▶ [Task goal]:
Each entry needs to be copied exactly, with nothing left out.

(Stored records)
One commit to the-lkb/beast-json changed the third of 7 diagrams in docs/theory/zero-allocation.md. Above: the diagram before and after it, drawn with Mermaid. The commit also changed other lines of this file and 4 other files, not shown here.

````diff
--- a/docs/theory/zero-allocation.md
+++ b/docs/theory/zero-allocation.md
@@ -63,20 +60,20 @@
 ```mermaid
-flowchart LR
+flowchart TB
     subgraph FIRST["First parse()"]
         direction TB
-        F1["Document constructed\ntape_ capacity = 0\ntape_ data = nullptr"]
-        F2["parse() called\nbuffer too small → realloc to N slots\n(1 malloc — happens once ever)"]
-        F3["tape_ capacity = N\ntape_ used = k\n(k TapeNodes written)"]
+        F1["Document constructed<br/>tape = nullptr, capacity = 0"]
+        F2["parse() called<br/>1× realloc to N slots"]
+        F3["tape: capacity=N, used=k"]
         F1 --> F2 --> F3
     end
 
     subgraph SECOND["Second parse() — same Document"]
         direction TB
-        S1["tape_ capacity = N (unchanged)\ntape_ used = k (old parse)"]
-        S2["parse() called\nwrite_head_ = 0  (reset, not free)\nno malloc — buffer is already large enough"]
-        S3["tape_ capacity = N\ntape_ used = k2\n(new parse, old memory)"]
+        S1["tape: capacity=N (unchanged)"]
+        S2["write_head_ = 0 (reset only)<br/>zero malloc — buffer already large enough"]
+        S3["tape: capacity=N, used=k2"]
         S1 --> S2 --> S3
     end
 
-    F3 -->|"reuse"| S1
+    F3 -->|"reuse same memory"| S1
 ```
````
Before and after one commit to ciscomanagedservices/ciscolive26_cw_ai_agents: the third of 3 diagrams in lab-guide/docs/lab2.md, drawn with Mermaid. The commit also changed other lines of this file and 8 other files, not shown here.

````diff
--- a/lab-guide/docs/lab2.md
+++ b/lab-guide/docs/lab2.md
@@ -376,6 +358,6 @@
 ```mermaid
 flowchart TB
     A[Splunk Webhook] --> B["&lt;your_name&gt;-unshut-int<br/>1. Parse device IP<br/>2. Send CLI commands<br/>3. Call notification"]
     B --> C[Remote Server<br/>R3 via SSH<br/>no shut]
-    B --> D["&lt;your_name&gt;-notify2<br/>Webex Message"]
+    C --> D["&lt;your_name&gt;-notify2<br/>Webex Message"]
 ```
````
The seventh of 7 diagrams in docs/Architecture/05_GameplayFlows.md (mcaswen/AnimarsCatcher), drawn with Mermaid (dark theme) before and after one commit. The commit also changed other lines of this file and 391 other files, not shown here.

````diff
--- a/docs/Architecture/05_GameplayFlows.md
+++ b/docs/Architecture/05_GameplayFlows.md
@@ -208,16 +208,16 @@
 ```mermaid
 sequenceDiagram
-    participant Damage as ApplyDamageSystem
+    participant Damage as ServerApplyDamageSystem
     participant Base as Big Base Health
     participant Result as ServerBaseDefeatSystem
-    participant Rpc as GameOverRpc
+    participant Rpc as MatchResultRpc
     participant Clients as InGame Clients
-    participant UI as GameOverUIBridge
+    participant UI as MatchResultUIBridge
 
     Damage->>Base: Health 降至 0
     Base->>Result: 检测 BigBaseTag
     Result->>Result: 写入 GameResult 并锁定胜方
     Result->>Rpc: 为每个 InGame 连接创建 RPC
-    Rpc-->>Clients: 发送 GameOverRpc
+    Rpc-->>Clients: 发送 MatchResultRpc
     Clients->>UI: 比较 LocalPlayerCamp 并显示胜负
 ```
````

▶ [Exercise output]:
One commit to the-lkb/beast-json changed the third of 7 diagrams in docs/theory/zero-allocation.md. Above: the diagram before and after it, drawn with Mermaid. The commit also changed other lines of this file and 4 other files, not shown here.

````diff
--- a/docs/theory/zero-allocation.md
+++ b/docs/theory/zero-allocation.md
@@ -63,20 +60,20 @@
 ```mermaid
-flowchart LR
+flowchart TB
     subgraph FIRST["First parse()"]
         direction TB
-        F1["Document constructed\ntape_ capacity = 0\ntape_ data = nullptr"]
-        F2["parse() called\nbuffer too small → realloc to N slots\n(1 malloc — happens once ever)"]
-        F3["tape_ capacity = N\ntape_ used = k\n(k TapeNodes written)"]
+        F1["Document constructed<br/>tape = nullptr, capacity = 0"]
+        F2["parse() called<br/>1× realloc to N slots"]
+        F3["tape: capacity=N, used=k"]
         F1 --> F2 --> F3
     end
 
     subgraph SECOND["Second parse() — same Document"]
         direction TB
-        S1["tape_ capacity = N (unchanged)\ntape_ used = k (old parse)"]
-        S2["parse() called\nwrite_head_ = 0  (reset, not free)\nno malloc — buffer is already large enough"]
-        S3["tape_ capacity = N\ntape_ used = k2\n(new parse, old memory)"]
+        S1["tape: capacity=N (unchanged)"]
+        S2["write_head_ = 0 (reset only)<br/>zero malloc — buffer already large enough"]
+        S3["tape: capacity=N, used=k2"]
         S1 --> S2 --> S3
     end
 
-    F3 -->|"reuse"| S1
+    F3 -->|"reuse same memory"| S1
 ```
````
Before and after one commit to ciscomanagedservices/ciscolive26_cw_ai_agents: the third of 3 diagrams in lab-guide/docs/lab2.md, drawn with Mermaid. The commit also changed other lines of this file and 8 other files, not shown here.

````diff
--- a/lab-guide/docs/lab2.md
+++ b/lab-guide/docs/lab2.md
@@ -376,6 +358,6 @@
 ```mermaid
 flowchart TB
     A[Splunk Webhook] --> B["&lt;your_name&gt;-unshut-int<br/>1. Parse device IP<br/>2. Send CLI commands<br/>3. Call notification"]
     B --> C[Remote Server<br/>R3 via SSH<br/>no shut]
-    B --> D["&lt;your_name&gt;-notify2<br/>Webex Message"]
+    C --> D["&lt;your_name&gt;-notify2<br/>Webex Message"]
 ```
````
The seventh of 7 diagrams in docs/Architecture/05_GameplayFlows.md (mcaswen/AnimarsCatcher), drawn with Mermaid (dark theme) before and after one commit. The commit also changed other lines of this file and 391 other files, not shown here.

````diff
--- a/docs/Architecture/05_GameplayFlows.md
+++ b/docs/Architecture/05_GameplayFlows.md
@@ -208,16 +208,16 @@
 ```mermaid
 sequenceDiagram
-    participant Damage as ApplyDamageSystem
+    participant Damage as ServerApplyDamageSystem
     participant Base as Big Base Health
     participant Result as ServerBaseDefeatSystem
-    participant Rpc as GameOverRpc
+    participant Rpc as MatchResultRpc
     participant Clients as InGame Clients
-    participant UI as GameOverUIBridge
+    participant UI as MatchResultUIBridge
 
     Damage->>Base: Health 降至 0
     Base->>Result: 检测 BigBaseTag
     Result->>Result: 写入 GameResult 并锁定胜方
     Result->>Rpc: 为每个 InGame 连接创建 RPC
-    Rpc-->>Clients: 发送 GameOverRpc
+    Rpc-->>Clients: 发送 MatchResultRpc
     Clients->>UI: 比较 LocalPlayerCamp 并显示胜负
 ```
````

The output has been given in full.